▸ Revision tracking records:
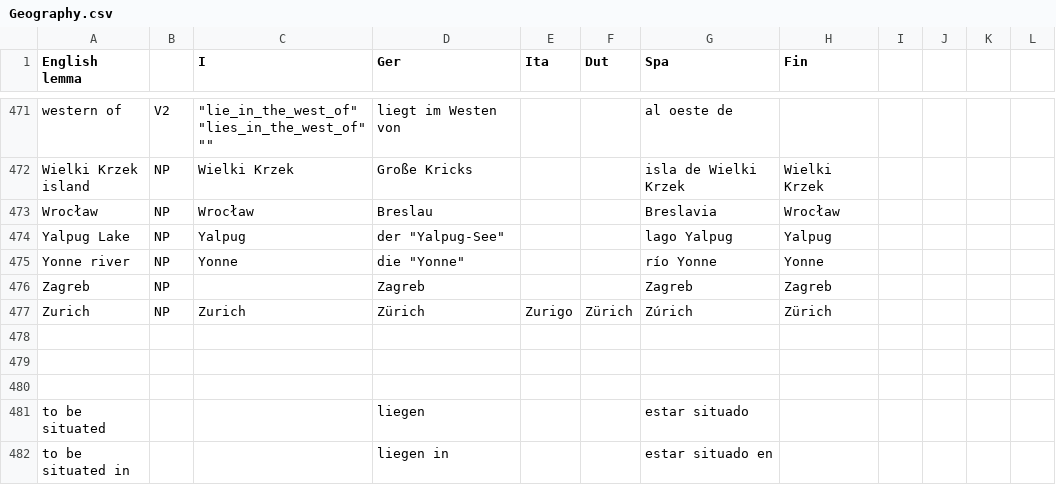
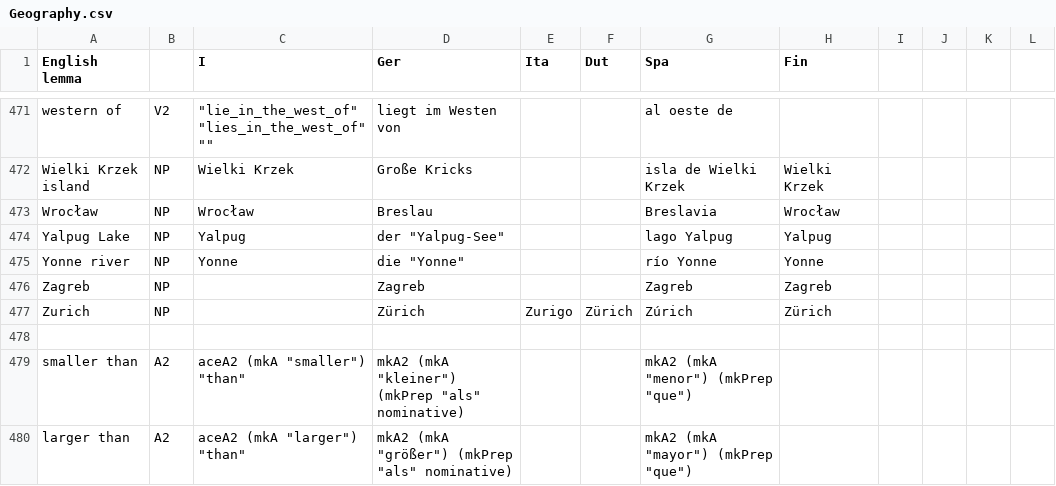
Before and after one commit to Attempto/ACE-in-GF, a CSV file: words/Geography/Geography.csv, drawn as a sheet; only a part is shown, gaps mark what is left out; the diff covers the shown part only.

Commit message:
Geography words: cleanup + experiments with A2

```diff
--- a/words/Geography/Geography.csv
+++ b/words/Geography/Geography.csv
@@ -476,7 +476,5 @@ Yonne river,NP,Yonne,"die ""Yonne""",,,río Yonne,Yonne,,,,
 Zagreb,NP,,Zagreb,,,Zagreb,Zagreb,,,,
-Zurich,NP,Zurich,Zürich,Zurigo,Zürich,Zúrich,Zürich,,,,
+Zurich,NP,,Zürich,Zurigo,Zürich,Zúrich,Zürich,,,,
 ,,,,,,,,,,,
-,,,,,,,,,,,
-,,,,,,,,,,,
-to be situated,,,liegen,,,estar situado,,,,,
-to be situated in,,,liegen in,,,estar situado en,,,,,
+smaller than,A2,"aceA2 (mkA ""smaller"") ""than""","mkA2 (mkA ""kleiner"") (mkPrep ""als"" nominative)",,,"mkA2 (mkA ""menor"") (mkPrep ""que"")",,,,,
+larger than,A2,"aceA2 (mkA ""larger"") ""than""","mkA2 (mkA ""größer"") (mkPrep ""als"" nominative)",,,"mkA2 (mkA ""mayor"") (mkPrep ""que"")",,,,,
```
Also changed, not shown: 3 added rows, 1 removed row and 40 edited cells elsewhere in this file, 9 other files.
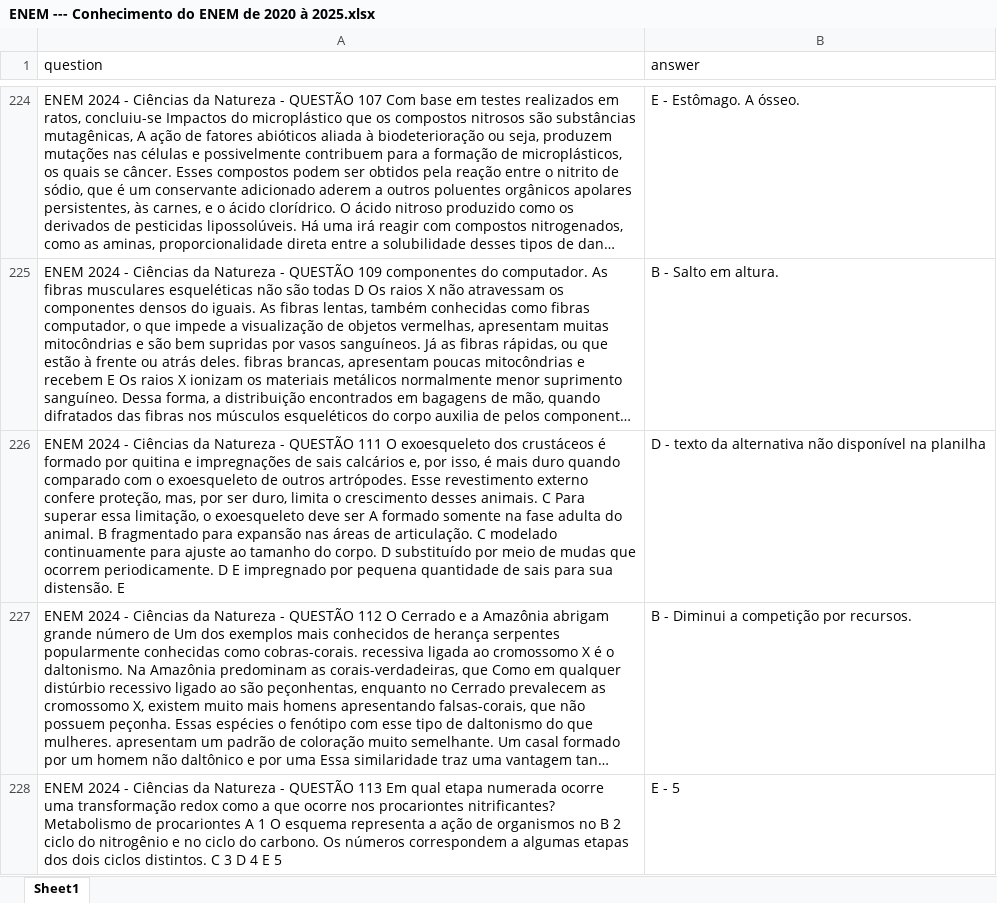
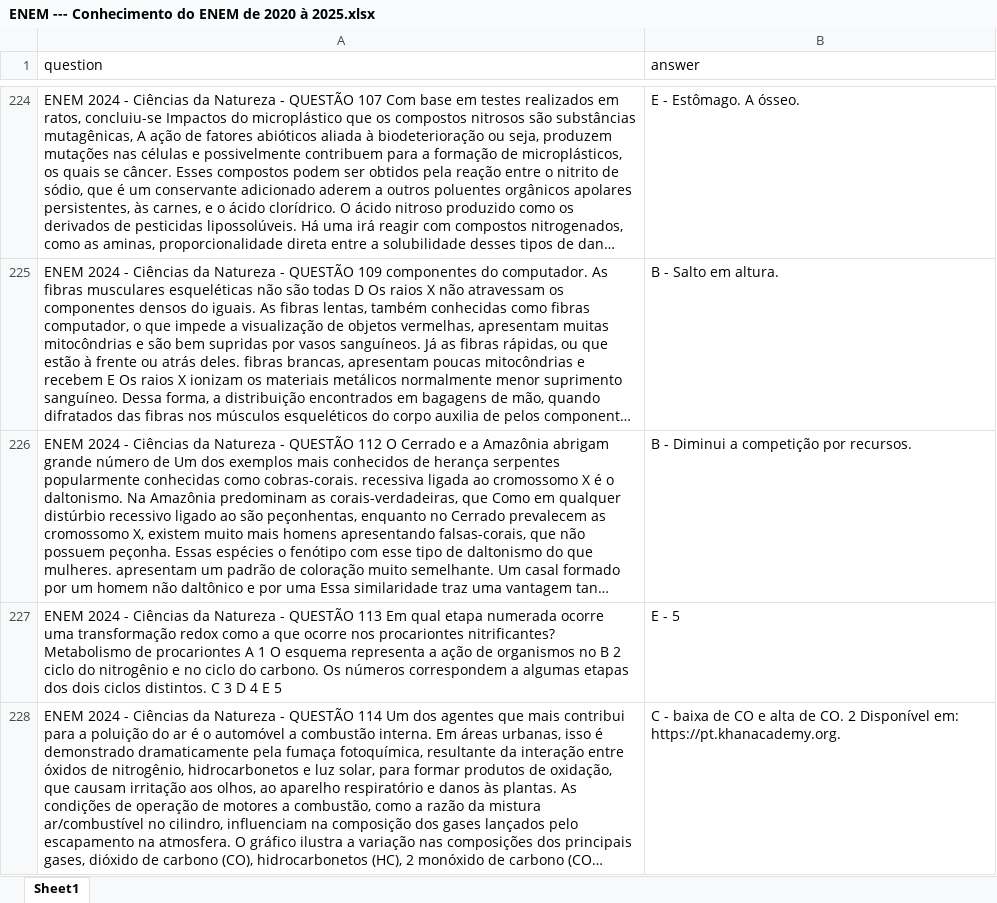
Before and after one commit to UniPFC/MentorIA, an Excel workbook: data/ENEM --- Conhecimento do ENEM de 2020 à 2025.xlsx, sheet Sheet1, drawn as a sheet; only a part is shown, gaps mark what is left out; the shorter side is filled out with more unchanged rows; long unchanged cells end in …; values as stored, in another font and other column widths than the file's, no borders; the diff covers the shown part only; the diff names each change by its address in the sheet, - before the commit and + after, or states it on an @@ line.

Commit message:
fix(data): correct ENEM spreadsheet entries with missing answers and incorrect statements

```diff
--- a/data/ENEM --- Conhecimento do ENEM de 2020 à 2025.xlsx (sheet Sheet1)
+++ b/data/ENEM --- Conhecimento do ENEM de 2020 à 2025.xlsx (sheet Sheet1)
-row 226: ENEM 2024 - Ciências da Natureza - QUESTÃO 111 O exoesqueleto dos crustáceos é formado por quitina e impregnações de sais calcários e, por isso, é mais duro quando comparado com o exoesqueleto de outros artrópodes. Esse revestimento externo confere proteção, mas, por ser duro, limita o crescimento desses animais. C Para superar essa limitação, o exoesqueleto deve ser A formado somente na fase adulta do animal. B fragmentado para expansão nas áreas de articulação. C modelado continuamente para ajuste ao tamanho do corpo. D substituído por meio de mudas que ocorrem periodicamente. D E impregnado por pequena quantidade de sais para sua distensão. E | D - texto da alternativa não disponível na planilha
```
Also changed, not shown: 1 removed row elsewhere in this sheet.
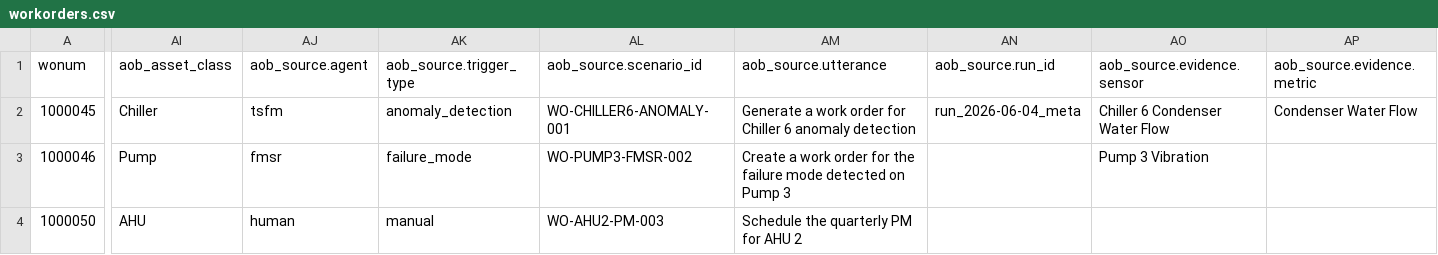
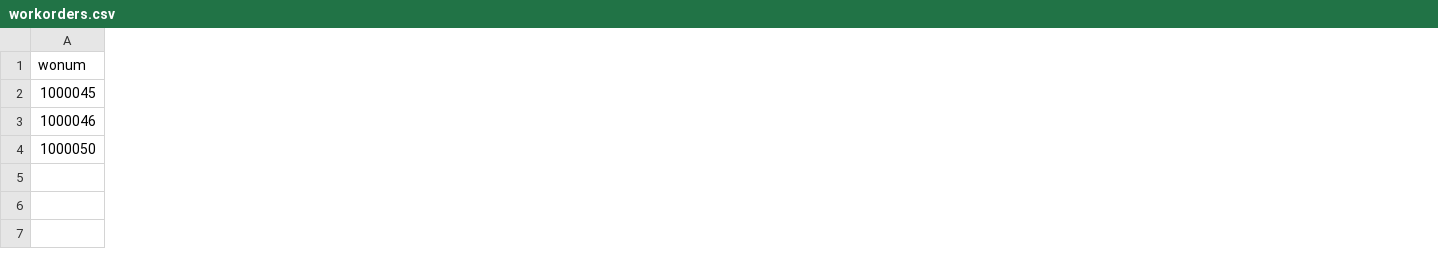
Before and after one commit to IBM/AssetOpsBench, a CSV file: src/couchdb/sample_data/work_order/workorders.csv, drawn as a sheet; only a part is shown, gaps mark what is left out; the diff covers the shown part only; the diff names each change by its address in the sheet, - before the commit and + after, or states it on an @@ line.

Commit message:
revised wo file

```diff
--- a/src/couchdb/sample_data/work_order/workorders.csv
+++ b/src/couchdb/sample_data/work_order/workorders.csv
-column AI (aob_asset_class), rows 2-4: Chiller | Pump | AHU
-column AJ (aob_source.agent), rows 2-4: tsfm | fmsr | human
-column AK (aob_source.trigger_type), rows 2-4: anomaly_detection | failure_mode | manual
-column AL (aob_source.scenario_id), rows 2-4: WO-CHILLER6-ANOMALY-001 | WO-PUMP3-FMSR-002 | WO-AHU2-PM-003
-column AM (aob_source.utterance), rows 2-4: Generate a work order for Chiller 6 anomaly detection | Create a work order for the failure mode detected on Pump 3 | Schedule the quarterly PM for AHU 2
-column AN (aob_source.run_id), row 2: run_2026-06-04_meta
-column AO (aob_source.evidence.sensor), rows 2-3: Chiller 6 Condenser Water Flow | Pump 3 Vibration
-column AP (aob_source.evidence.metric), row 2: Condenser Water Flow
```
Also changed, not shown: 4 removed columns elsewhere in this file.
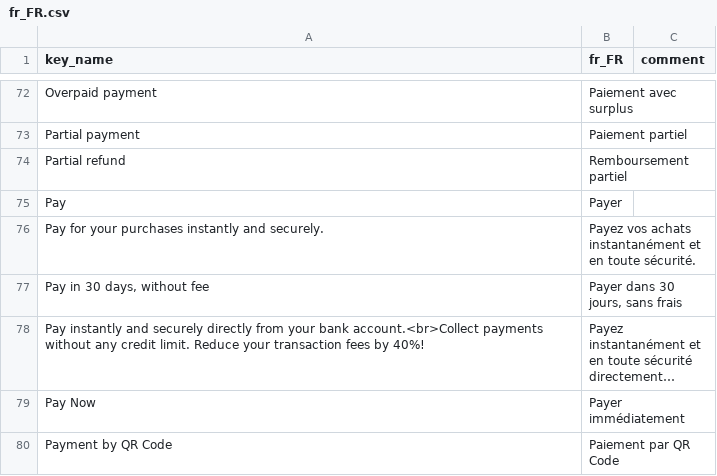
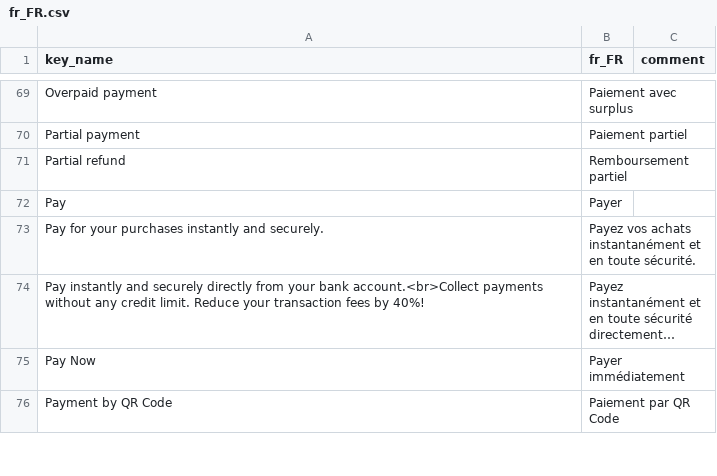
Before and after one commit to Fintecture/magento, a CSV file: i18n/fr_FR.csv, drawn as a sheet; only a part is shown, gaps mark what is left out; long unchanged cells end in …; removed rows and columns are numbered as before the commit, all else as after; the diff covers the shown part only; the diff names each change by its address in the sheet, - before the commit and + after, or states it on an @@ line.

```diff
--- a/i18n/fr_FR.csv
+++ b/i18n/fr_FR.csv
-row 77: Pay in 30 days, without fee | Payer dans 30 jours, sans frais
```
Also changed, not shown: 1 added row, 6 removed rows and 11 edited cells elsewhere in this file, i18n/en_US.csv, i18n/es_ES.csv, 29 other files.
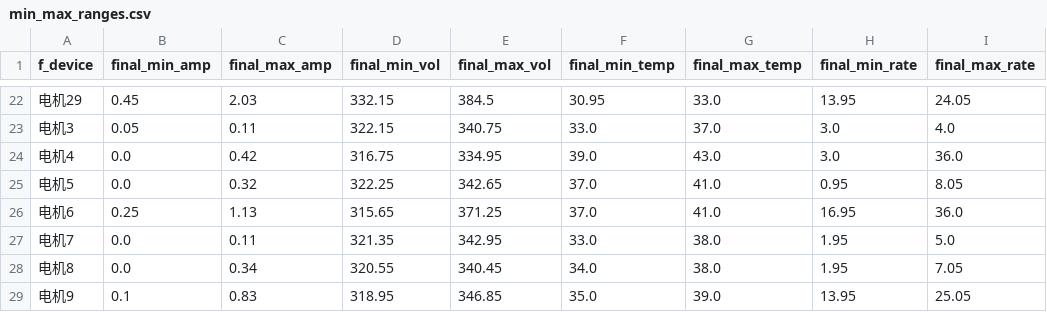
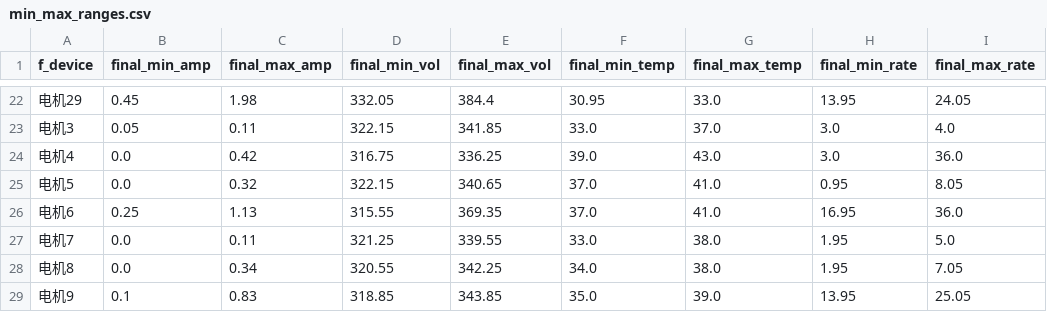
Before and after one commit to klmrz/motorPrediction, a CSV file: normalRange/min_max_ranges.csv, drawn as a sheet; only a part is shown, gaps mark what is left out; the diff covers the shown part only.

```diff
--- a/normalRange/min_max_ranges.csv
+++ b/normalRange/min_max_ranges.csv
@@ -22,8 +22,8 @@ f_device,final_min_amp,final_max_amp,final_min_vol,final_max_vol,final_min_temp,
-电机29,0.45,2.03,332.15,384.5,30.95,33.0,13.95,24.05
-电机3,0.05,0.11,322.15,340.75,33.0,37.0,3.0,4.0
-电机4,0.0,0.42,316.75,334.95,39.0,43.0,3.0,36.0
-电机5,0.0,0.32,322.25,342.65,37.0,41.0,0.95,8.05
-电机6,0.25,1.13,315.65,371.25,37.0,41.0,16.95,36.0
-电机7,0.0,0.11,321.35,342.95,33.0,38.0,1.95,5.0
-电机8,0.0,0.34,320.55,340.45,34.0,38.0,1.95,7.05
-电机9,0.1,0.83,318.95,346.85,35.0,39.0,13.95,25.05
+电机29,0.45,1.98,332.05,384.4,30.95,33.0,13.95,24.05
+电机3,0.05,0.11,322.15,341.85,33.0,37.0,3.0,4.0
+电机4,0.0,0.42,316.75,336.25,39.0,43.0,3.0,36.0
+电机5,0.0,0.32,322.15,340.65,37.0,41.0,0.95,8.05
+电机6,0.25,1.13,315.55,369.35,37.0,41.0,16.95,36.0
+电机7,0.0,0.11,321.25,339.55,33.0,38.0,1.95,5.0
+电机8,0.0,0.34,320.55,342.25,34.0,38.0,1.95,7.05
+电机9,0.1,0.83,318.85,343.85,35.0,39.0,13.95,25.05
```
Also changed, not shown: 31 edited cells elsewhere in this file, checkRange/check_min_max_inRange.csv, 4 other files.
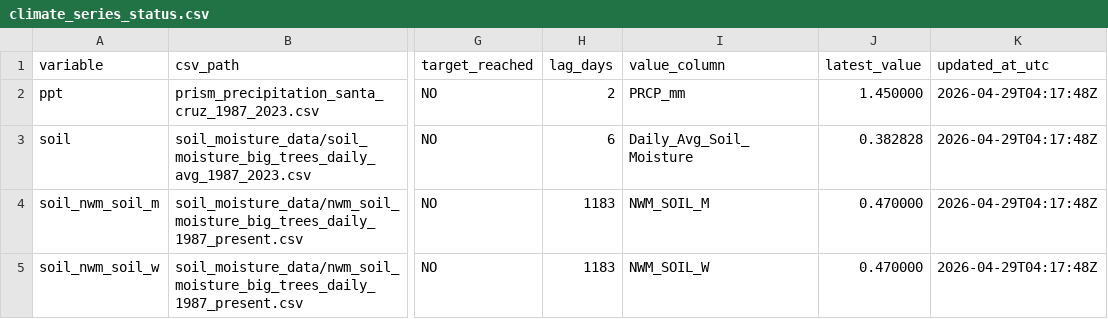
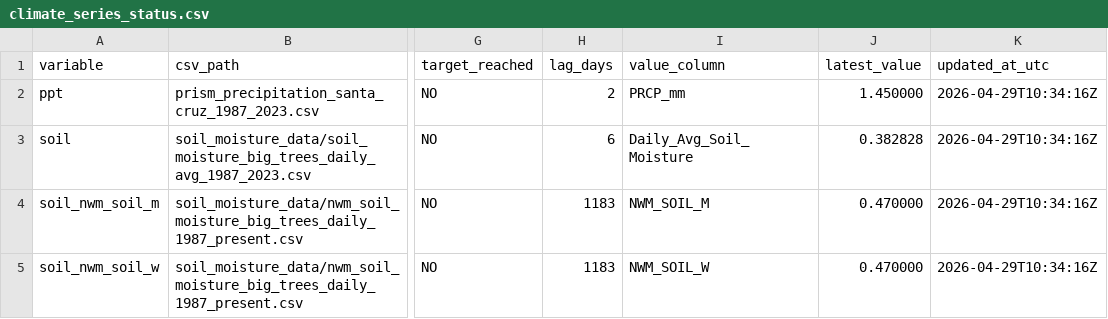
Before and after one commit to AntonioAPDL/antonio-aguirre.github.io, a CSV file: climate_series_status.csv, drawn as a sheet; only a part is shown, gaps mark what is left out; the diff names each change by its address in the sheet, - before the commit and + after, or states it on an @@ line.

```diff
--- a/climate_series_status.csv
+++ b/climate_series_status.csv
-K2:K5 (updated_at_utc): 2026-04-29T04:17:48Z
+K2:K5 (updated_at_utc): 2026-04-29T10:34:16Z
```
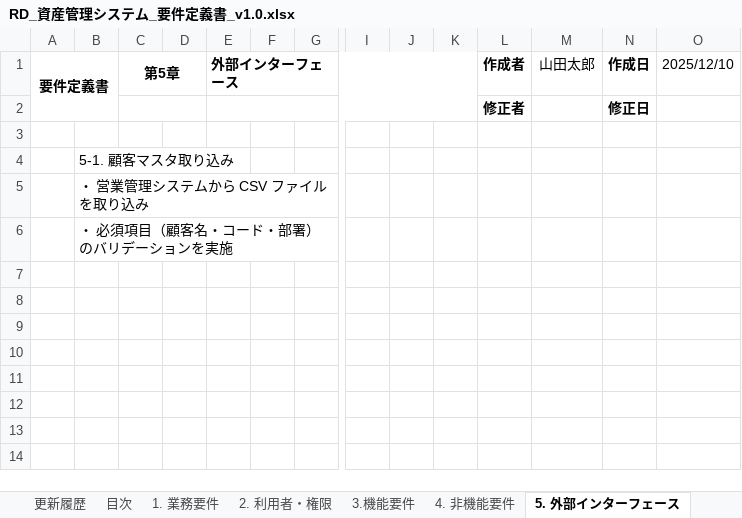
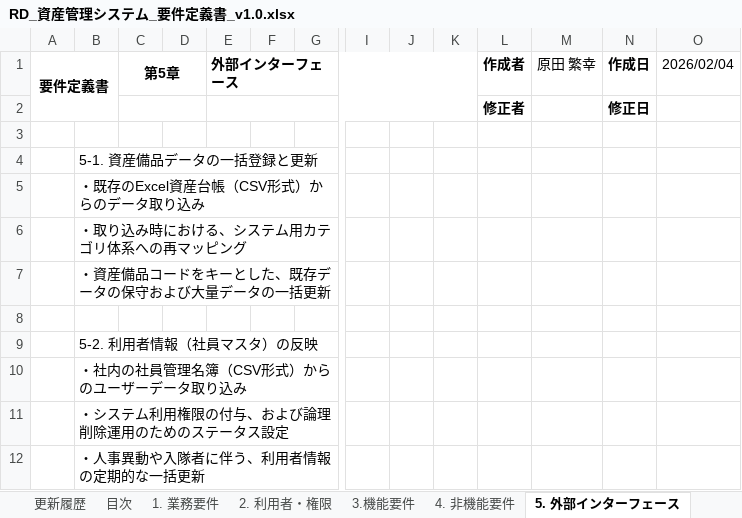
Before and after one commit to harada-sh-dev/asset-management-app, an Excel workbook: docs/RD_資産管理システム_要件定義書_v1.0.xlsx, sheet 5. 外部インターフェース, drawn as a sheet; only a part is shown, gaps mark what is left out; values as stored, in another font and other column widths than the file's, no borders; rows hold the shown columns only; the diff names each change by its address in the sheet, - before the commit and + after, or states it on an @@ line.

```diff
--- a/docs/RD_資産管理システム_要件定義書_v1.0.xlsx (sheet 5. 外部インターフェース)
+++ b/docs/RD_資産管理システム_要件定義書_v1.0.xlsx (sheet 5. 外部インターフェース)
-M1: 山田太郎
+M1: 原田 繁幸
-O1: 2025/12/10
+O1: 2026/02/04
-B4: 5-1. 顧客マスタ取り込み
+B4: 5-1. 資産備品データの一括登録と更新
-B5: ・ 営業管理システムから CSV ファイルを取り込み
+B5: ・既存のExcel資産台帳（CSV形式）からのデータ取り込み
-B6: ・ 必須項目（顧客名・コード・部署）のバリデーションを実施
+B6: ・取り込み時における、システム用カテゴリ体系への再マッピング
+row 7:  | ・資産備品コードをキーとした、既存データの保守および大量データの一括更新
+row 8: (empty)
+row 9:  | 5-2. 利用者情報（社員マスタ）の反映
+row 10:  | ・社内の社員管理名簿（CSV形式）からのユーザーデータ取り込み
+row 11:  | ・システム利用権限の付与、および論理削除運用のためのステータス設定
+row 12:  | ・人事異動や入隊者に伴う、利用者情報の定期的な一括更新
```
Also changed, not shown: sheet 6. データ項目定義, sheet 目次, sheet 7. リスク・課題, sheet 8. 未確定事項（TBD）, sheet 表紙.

▸ PROBLEM DETAILS: Each line above that includes "mkPrep" should be shown.

▸ RESULT OF THE TASK:
+smaller than,A2,"aceA2 (mkA ""smaller"") ""than""","mkA2 (mkA ""kleiner"") (mkPrep ""als"" nominative)",,,"mkA2 (mkA ""menor"") (mkPrep ""que"")",,,,,
+larger than,A2,"aceA2 (mkA ""larger"") ""than""","mkA2 (mkA ""größer"") (mkPrep ""als"" nominative)",,,"mkA2 (mkA ""mayor"") (mkPrep ""que"")",,,,,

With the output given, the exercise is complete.